Although I do not include advertisements on my reading list, I can’t help but notice them as I leaf through journals (no, I’m still not quite completely digital). I wonder if anyone else was bothered by Abbott’s print advertisement for Niaspan, an extended-release formulation of niacin. The ad, shown below, focuses on Niaspan’s effect on HDL-cholesterol levels without any reference to patient outcomes.
This ad makes no mention of AIM-HIGH, the NIH trial showing that adding extended-release niacin (supplied by Abbott) to simvastatin provided no benefit to patients with established cardiovascular disease. The trial did show that extended-release niacin could increase HDL-c levels by 21%, consistent with the ad’s claims — but (and this is a big “but”) the drug did not reduce the risks for myocardial infarction, ischemic stroke, symptom-driven revascularization, or death from coronary heart disease.

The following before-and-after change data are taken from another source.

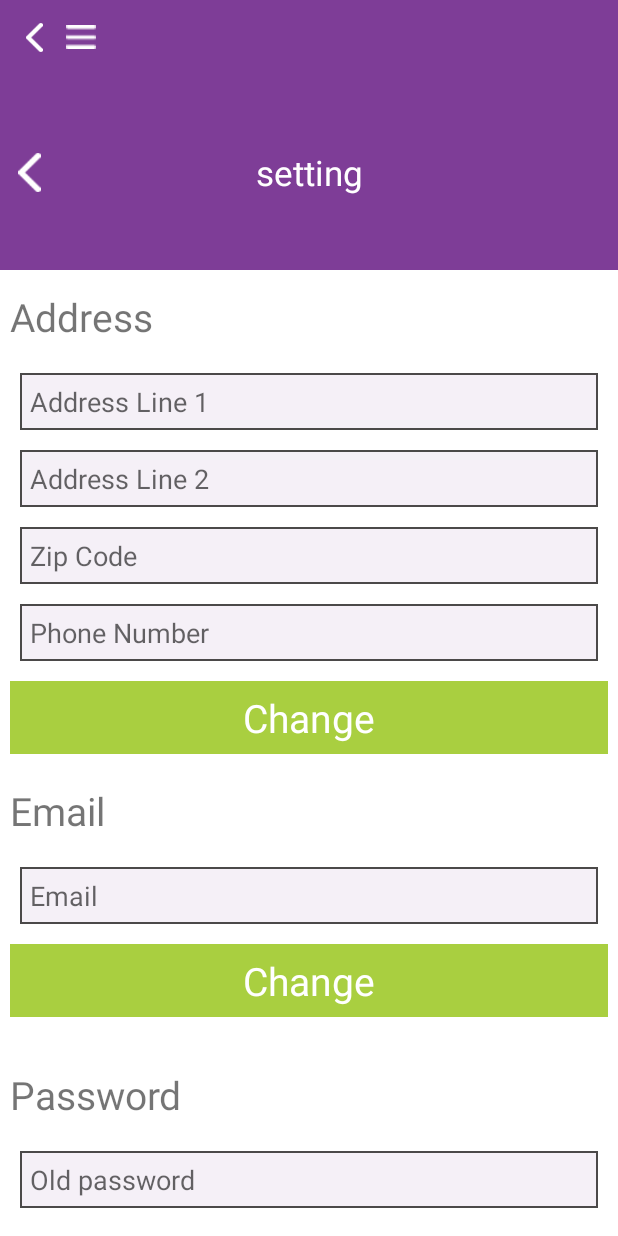
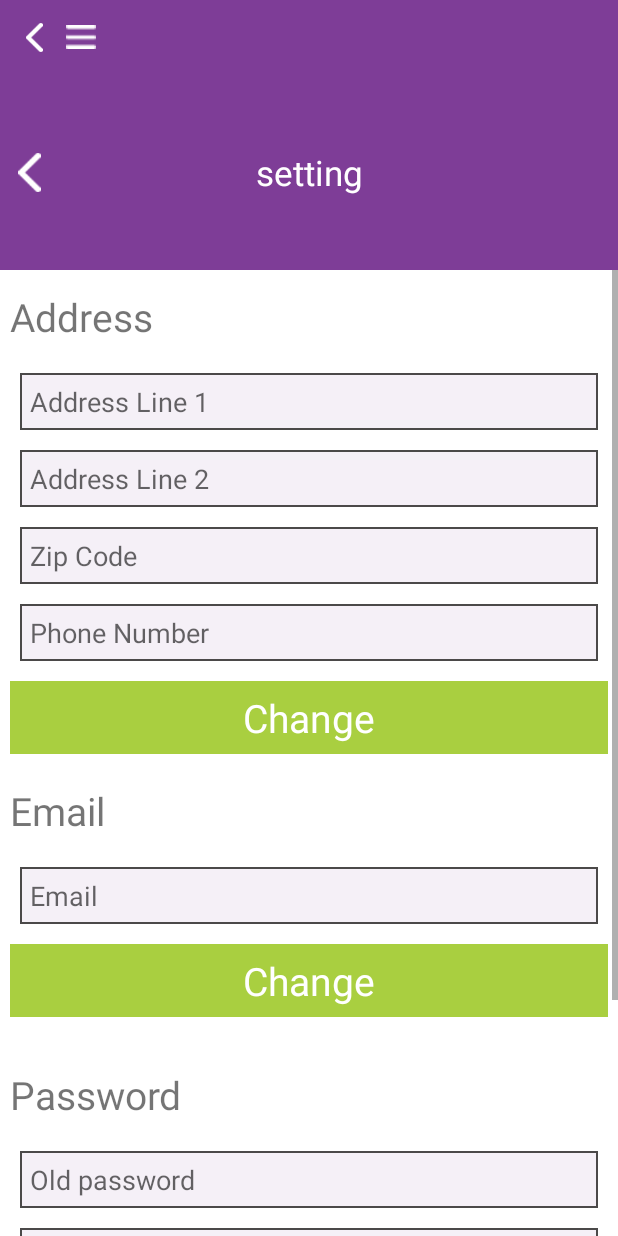
Before and after one commit to RujulGandhi/TeamOn, an Android app: the fragment NavigationFullScreen placed in its activity, on a phone screen of 412 x 824 dp. Run offline under Robolectric (Android 15) with nearby library versions, the phone set to English and light mode, and no system bars; our stand-ins replace sdp/ssp sizes; libraries missing offline, so code that uses them is left out: com.facebook, com.facebook.login, com.sevenheaven.iosswitch, net.cachapa.expandablelayout; plain views replace ExpandableLayout; 5 statements that could not run were skipped.

Commit message:
team ON 8 april after notification and chat....

```diff
--- a/app/src/main/java/com/app/archirayan/teamon/Activity/LoadProductActivity.java
+++ b/app/src/main/java/com/app/archirayan/teamon/Activity/LoadProductActivity.java
@@ -149,6 +149,7 @@ public class LoadProductActivity extends Activity {
                         details.setNotId(notiObject.getString("id"));
                         details.setNotName(notiObject.getString("name"));
                         details.setIsEnable(notiObject.getString("status"));
+                        Log.d("Status: ", notiObject.getString("status"));
                         settingNotificationArray.add(details);
                     }
 
--- a/app/src/main/java/com/app/archirayan/teamon/Adapter/SettingNotificationAdapter.java
+++ b/app/src/main/java/com/app/archirayan/teamon/Adapter/SettingNotificationAdapter.java
@@ -5,24 +5,43 @@ import android.view.View;
 import android.view.ViewGroup;
 import android.widget.BaseAdapter;
 import android.widget.TextView;
+import android.widget.Toast;
 
 import com.app.archirayan.teamon.Model.NotificationSettingDetails;
 import com.app.archirayan.teamon.R;
+import com.app.archirayan.teamon.retrofit.ApiClient;
+import com.app.archirayan.teamon.retrofit.ApiInterface;
+import com.app.archirayan.teamon.retrofit.Model.NotificationUpdate.UpdateSettingDetails;
+import com.google.gson.Gson;
 import com.sevenheaven.iosswitch.ShSwitchView;
 
 import java.util.ArrayList;
+import java.util.HashMap;
+
+import retrofit2.Call;
+import retrofit2.Callback;
+import retrofit2.Response;
+
+import static com.app.archirayan.teamon.Utils.Constant.SETTING_NOTIFICATION;
+import static com.app.archirayan.teamon.Utils.Constant.USERID;
+import static com.app.archirayan.teamon.Utils.Utils.ReadSharePrefrence;
+import static com.app.archirayan.teamon.Utils.Utils.WriteSharePrefrence;
 
 /**
  * Created by archirayan on 06-Apr-17.
  */
 
 public class SettingNotificationAdapter extends BaseAdapter {
+    public String userId;
     ArrayList<NotificationSettingDetails> array;
     Context context;
+    private ApiInterface apiInterface;
+
 
     public SettingNotificationAdapter(Context context, ArrayList<NotificationSettingDetails> array) {
         this.array = array;
         this.context = context;
+        userId = ReadSharePrefrence(context, USERID);
     }
 
     @Override
@@ -41,14 +60,56 @@ public class SettingNotificationAdapter extends BaseAdapter {
     }
 
     @Override
-    public View getView(int i, View view, ViewGroup viewGroup) {
+    public View getView(final int i, View view, ViewGroup viewGroup) {
         View convertView = View.inflate(context, R.layout.adapter_setting_notification, null);
 
-        ShSwitchView switchTv = (ShSwitchView) convertView.findViewById(R.id.adapter_setting_noti_switch);
+        ShSwitchView switchNotification = (ShSwitchView) convertView.findViewById(R.id.adapter_setting_noti_switch);
         TextView nameTv = (TextView) convertView.findViewById(R.id.adapter_setting_noti_name);
+        if (array.get(i).getIsEnable().equalsIgnoreCase("true")) {
 
-        switchTv.setEnabled(true);
+            switchNotification.setOn(true);
+
+        } else {
+
+            switchNotification.setOn(false);
+
+        }
+
         nameTv.setText(array.get(i).getNotName());
+        switchNotification.setOnSwitchStateChangeListener(new ShSwitchView.OnSwitchStateChangeListener() {
+            @Override
+            public void onSwitchStateChange(boolean isOn) {
+                HashMap<String, String> mMap = new HashMap<>();
+                mMap.put("uid", userId);
+                mMap.put("type", array.get(i).getNotId());
+                mMap.put("status", "" + isOn);
+                apiInterface = ApiClient.getClient().create(ApiInterface.class);
+                Call<UpdateSettingDetails> callApi = apiInterface.settingIsUpdated(mMap);
+                callApi.enqueue(new Callback<UpdateSettingDetails>() {
+                    @Override
+                    public void onResponse(Call<UpdateSettingDetails> call, Response<UpdateSettingDetails> response) {
+                        if (response.body() != null) {
+                            if (response.body().getStatus().equalsIgnoreCase("true")) {
+                                Gson gson = new Gson();
+                                array.get(i).setIsEnable("true");
+                                String allSettingNoti = gson.toJson(array);
+                                WriteSharePrefrence(context, SETTING_NOTIFICATION, allSettingNoti);
+                            } else {
+                                Toast.makeText(context, R.string.somethingwentwrong, Toast.LENGTH_SHORT).show();
+                            }
+                        } else {
+                            Toast.makeText(context, R.string.somethingwentwrong, Toast.LENGTH_SHORT).show();
+                        }
+                    }
+
+                    @Override
+                    public void onFailure(Call<UpdateSettingDetails> call, Throwable t) {
+                        Toast.makeText(context, R.string.somethingwentwrong, Toast.LENGTH_SHORT).show();
+                    }
+                });
+            }
+        });
+
 
         return convertView;
     }
--- a/app/src/main/java/com/app/archirayan/teamon/retrofit/ApiInterface.java
+++ b/app/src/main/java/com/app/archirayan/teamon/retrofit/ApiInterface.java
@@ -3,6 +3,7 @@ package com.app.archirayan.teamon.retrofit;
 import com.app.archirayan.teamon.Model.NotificationListDetails;
 import com.app.archirayan.teamon.retrofit.Model.Chat.ChatDetails;
 import com.app.archirayan.teamon.retrofit.Model.EditEmailDetails;
+import com.app.archirayan.teamon.retrofit.Model.NotificationUpdate.UpdateSettingDetails;
 import com.app.archirayan.teamon.retrofit.Model.PaypalBasicRes;
 import com.app.archirayan.teamon.retrofit.Model.PaypalEmail;
 import com.app.archirayan.teamon.retrofit.Model.SendMessageDetails;
@@ -55,4 +56,8 @@ public interface ApiInterface {
     @POST("insert_chat_msg.php")
     Call<SendMessageDetails> addChatData(@FieldMap Map<String, String> hashMap);
 
+    @FormUrlEncoded
+    @POST("enable_disable_notification.php")
+    Call<UpdateSettingDetails> settingIsUpdated(@FieldMap Map<String, String> mMap);
+
 }
--- a/app/src/main/res/layout/adapter_setting_notification.xml
+++ b/app/src/main/res/layout/adapter_setting_notification.xml
@@ -20,7 +20,7 @@
         android:id="@+id/adapter_setting_noti_name"
         android:layout_width="match_parent"
         android:layout_height="@dimen/_30sdp"
-        android:layout_gravity="center|center_horizontal|center_vertical"
+        android:gravity="center|left"
         android:textColor="@color/toolBarPink"
         android:textSize="@dimen/_10sdp" />
 </LinearLayout>
--- a/app/src/main/res/layout/fragment_navigation_setting_main.xml
+++ b/app/src/main/res/layout/fragment_navigation_setting_main.xml
@@ -1,4 +1,5 @@
 <?xml version="1.0" encoding="utf-8"?>
+
 <LinearLayout xmlns:android="http://schemas.android.com/apk/res/android"
     xmlns:app="http://schemas.android.com/apk/res-auto"
     android:layout_width="match_parent"
@@ -30,6 +31,15 @@
 
     </RelativeLayout>
 
+    <ScrollView
+        android:layout_width="match_parent"
+        android:layout_height="match_parent"
+        android:fillViewport="true">
+
+        <LinearLayout
+            android:layout_width="match_parent"
+            android:layout_height="match_parent"
+            android:orientation="vertical">
             <!--<FrameLayout-->
             <!--android:id="@+id/fragment_navigation_setting_main_sub"-->
             <!--android:layout_width="match_parent"-->
@@ -146,3 +156,5 @@
 
             </net.cachapa.expandablelayout.ExpandableLayout>
         </LinearLayout>
+    </ScrollView>
+</LinearLayout>
```
Also changed, not shown: app/src/main/java/com/app/archirayan/teamon/Activity/MainActivity.java (+0 -13 lines), app/src/main/java/com/app/archirayan/teamon/Activity/Test.java (+17 -12 lines), app/src/main/java/com/app/archirayan/teamon/Adapter/ChatAdapter.java (+5 -3 lines), app/src/main/java/com/app/archirayan/teamon/Fcm/MyMessagingService.java (+2 -14 lines), app/src/main/java/com/app/archirayan/teamon/retrofit/Model/NotificationUpdate/UpdateSettingDetails.java (added, +31 -0 lines). Lines whose indentation alone changed are shown as unchanged.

I can’t blame Abbott for omitting information about AIM-HIGH. The FDA has retained an indication for Niaspan in lowering the risk for heart attack in people with high cholesterol who have previously had a heart attack. The Abbott ad does mention the lack of additional benefit in preventing heart disease from Niaspan in combination with simvastatin or lovastatin over that from simvastatin or lovastatin monotherapy. You can see the potential for confusion. Also confusing is the fact that the indication names specific statins, not statin therapy in general: Does the FDA think that Niaspan is likely to improve outcomes when added to, say, atorvastatin?
By the way, I was curious what the NIH says about extended-release niacin to consumers, given that it funded the multimillion-dollar AIM-HIGH trial. Interestingly, the NIH’s consumer webpages on niacin provide no context about AIM-HIGH. One page, revised in June 2012, doesn’t mention AIM-HIGH at all; another, last reviewed in August 2011, has AIM-HIGH in a reference list at the bottom but provides no findings from the study. Wouldn’t you want to educate the public about the science you funded? Maybe we should suggest that when the NIH publishes important research, it should update its information for patients as well.
A Merck-sponsored trial of extended-release niacin is due out next year. While we await any new information about this drug, I am concerned at seeing an ad that touts an effect on HDL-c levels without making clear that the only large contemporary trial of the drug in the statin era failed to show that it improved outcomes.
What do you think of this Niaspan ad?